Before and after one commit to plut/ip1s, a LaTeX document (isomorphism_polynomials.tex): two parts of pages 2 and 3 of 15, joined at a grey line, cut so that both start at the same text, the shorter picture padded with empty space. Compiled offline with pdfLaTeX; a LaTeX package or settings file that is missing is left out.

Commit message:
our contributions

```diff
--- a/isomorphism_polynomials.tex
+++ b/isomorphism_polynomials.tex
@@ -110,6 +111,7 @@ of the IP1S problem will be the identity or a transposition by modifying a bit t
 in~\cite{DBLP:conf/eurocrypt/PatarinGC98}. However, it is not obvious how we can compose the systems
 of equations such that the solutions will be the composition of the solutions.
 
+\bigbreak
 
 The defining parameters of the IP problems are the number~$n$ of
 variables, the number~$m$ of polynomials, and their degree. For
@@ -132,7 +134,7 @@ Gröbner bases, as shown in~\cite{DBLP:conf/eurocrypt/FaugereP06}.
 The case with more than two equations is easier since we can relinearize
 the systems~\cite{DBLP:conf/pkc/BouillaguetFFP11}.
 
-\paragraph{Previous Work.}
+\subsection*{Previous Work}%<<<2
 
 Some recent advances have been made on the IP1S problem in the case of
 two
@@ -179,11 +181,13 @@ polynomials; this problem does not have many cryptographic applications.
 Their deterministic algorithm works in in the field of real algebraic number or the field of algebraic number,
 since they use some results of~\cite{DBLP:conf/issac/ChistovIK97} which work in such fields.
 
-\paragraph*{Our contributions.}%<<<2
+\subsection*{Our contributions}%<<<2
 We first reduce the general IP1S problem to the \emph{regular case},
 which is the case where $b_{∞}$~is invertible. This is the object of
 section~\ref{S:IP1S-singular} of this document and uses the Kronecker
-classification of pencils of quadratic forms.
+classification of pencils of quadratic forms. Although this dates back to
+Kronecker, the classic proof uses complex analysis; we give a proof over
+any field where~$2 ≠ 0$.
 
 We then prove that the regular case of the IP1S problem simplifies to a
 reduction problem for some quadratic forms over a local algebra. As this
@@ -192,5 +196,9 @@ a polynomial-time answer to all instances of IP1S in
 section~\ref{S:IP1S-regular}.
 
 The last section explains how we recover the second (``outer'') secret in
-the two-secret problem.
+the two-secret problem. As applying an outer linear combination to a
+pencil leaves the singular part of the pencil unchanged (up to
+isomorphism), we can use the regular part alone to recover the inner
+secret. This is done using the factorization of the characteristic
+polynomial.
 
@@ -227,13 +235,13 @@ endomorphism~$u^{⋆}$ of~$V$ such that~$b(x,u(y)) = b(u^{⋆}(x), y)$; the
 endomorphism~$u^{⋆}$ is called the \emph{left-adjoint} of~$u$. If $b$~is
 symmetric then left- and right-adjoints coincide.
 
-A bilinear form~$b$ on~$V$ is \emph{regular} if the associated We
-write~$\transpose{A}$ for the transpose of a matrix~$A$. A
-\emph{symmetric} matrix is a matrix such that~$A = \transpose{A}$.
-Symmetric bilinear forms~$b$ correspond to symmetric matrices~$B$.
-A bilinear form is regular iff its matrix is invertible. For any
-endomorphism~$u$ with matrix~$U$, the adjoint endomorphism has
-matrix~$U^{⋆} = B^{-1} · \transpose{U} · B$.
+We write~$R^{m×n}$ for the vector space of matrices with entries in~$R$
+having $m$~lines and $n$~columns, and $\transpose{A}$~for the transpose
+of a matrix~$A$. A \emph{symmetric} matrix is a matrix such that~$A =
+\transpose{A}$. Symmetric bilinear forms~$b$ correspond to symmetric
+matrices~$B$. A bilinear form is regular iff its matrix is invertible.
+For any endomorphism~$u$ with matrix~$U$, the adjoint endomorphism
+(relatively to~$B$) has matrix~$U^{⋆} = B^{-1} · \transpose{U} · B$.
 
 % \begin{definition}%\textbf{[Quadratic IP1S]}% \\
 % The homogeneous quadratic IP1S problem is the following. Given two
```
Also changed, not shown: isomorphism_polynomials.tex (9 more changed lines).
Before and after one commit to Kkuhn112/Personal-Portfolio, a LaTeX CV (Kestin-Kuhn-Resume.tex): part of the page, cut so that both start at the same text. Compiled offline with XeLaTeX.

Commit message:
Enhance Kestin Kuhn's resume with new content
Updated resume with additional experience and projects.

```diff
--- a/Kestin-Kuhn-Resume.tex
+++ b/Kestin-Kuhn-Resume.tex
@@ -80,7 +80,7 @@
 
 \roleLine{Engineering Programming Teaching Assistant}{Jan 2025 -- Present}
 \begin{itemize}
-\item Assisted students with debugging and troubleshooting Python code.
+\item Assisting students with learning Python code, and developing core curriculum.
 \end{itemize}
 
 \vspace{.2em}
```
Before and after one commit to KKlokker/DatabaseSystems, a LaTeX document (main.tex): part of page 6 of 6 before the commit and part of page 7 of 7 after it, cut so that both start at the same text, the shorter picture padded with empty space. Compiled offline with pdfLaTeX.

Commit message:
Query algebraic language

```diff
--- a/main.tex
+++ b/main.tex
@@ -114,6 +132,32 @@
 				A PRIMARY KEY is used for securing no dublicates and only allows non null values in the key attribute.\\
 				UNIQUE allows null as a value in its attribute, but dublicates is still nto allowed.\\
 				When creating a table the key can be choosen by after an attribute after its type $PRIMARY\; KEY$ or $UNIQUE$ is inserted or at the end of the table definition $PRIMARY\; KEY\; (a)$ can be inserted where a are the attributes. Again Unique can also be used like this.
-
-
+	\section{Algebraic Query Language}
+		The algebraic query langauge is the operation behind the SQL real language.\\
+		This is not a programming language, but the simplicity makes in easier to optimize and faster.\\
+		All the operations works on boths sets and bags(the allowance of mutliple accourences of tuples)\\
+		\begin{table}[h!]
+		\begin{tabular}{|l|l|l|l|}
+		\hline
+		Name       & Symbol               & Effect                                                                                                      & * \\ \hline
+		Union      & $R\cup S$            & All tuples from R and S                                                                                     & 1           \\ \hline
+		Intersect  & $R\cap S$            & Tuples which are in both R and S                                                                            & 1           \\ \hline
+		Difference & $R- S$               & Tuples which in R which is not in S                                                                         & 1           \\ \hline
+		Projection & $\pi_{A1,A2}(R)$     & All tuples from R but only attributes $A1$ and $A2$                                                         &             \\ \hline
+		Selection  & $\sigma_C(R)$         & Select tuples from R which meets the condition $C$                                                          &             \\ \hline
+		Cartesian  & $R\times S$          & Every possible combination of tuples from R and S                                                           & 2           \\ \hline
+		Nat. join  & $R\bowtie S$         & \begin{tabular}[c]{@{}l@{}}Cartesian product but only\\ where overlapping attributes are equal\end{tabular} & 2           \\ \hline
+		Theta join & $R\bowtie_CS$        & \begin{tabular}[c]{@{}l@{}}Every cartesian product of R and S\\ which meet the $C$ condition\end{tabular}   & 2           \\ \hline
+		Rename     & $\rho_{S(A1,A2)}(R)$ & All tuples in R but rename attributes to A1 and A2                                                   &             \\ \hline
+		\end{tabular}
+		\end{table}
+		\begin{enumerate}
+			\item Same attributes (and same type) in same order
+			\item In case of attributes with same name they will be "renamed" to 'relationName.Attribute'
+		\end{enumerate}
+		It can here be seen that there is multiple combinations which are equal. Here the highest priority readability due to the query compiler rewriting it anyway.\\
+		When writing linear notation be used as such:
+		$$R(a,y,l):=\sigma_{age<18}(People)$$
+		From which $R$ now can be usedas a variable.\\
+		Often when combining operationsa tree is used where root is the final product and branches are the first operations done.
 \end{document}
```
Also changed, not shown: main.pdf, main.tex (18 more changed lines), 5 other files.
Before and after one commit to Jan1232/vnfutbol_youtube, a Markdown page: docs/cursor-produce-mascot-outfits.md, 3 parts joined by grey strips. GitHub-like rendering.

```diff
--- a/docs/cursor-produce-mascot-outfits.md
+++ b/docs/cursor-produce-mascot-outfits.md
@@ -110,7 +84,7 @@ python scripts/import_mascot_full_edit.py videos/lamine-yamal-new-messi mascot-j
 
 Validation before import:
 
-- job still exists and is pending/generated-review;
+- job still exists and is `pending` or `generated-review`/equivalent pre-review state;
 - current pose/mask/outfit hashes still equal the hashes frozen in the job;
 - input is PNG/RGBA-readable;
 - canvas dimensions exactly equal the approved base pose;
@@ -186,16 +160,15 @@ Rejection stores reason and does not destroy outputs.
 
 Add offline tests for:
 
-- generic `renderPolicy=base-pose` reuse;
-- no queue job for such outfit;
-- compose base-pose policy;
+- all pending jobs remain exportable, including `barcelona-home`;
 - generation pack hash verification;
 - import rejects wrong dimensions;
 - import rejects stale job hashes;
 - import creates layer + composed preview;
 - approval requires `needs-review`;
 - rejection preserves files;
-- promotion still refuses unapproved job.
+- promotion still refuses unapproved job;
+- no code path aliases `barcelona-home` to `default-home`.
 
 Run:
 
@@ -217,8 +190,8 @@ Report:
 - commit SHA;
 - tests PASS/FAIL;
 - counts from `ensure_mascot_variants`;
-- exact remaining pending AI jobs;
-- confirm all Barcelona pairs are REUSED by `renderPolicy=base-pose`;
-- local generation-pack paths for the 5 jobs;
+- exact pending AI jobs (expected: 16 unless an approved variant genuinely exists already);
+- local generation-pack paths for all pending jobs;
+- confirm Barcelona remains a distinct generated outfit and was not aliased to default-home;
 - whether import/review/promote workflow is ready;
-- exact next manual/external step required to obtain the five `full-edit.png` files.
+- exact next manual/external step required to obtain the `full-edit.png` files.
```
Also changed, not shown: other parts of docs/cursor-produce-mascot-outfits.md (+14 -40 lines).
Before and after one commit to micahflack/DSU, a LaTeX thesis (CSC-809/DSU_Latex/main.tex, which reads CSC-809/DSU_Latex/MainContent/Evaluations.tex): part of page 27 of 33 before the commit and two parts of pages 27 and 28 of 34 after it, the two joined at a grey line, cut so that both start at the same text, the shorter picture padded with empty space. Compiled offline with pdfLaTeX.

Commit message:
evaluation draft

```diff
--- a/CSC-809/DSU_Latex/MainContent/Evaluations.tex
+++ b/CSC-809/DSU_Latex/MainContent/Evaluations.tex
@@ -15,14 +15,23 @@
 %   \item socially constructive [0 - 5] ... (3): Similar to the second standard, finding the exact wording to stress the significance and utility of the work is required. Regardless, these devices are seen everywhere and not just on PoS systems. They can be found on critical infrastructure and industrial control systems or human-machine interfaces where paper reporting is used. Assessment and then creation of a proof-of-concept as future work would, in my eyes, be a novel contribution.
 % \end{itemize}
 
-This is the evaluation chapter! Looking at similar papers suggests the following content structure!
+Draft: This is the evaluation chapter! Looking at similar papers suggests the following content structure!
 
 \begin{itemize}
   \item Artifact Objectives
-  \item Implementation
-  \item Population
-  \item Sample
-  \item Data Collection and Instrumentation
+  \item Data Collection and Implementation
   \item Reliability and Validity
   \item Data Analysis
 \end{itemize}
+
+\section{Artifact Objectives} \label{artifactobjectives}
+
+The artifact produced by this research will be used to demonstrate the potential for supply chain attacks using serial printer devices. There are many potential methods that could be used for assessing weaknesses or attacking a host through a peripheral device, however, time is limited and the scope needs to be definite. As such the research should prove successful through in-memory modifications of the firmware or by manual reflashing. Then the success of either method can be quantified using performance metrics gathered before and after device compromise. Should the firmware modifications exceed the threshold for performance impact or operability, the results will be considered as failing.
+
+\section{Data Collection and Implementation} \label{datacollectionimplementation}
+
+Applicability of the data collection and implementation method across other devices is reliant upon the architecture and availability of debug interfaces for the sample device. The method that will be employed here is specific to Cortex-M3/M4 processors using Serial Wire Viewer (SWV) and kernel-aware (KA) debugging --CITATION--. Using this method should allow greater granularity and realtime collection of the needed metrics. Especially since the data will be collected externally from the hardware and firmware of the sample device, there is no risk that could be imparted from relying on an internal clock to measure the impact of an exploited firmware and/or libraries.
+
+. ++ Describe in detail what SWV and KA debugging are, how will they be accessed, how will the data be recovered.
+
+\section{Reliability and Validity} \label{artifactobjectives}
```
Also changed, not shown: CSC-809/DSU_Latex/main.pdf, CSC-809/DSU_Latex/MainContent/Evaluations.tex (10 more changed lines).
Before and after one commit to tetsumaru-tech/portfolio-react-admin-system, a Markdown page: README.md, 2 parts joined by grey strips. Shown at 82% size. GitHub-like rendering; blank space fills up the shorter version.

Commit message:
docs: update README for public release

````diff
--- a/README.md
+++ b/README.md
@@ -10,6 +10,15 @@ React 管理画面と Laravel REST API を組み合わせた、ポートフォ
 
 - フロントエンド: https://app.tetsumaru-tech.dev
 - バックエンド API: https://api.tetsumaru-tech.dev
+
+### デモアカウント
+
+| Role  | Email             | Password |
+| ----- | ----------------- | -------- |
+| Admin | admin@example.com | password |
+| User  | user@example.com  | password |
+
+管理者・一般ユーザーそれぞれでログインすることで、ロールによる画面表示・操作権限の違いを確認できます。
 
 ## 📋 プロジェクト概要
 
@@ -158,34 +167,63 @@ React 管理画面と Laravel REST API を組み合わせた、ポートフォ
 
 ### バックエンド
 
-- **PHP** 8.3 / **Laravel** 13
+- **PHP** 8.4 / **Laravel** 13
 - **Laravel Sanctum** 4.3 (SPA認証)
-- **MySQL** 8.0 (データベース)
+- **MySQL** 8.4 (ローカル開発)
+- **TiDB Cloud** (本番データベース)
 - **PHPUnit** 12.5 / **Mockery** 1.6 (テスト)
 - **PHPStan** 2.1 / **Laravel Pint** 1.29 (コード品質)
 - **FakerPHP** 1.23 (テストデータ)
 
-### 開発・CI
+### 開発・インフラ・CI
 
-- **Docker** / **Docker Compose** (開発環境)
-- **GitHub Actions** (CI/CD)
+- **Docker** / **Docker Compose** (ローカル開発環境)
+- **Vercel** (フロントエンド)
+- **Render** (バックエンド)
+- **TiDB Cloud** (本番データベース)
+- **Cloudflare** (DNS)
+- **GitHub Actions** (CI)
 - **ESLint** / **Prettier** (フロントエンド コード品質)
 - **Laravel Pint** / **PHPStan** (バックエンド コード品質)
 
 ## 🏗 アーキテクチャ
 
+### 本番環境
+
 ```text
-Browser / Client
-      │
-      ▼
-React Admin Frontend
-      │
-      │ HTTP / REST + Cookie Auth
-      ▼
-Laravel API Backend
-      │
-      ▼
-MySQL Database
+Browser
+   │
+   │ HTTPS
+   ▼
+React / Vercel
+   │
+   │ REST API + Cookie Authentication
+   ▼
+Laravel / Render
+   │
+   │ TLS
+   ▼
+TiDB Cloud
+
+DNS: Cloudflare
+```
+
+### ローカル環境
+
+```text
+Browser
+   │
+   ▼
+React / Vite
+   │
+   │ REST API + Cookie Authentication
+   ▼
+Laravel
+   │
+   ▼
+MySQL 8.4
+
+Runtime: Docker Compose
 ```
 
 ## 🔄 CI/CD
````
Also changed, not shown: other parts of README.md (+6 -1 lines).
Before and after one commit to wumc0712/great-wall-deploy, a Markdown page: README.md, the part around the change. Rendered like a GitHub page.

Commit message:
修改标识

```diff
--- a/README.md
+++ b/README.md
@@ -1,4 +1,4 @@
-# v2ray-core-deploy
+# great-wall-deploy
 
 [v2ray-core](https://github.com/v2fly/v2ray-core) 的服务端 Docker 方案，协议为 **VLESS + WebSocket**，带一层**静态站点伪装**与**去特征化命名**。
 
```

━━━━━━━━━━━━━━━━━━━━

● **The task**: Indicate how many lines in the records above include the word "easier", giving no other content.

● **Exercise output**: 2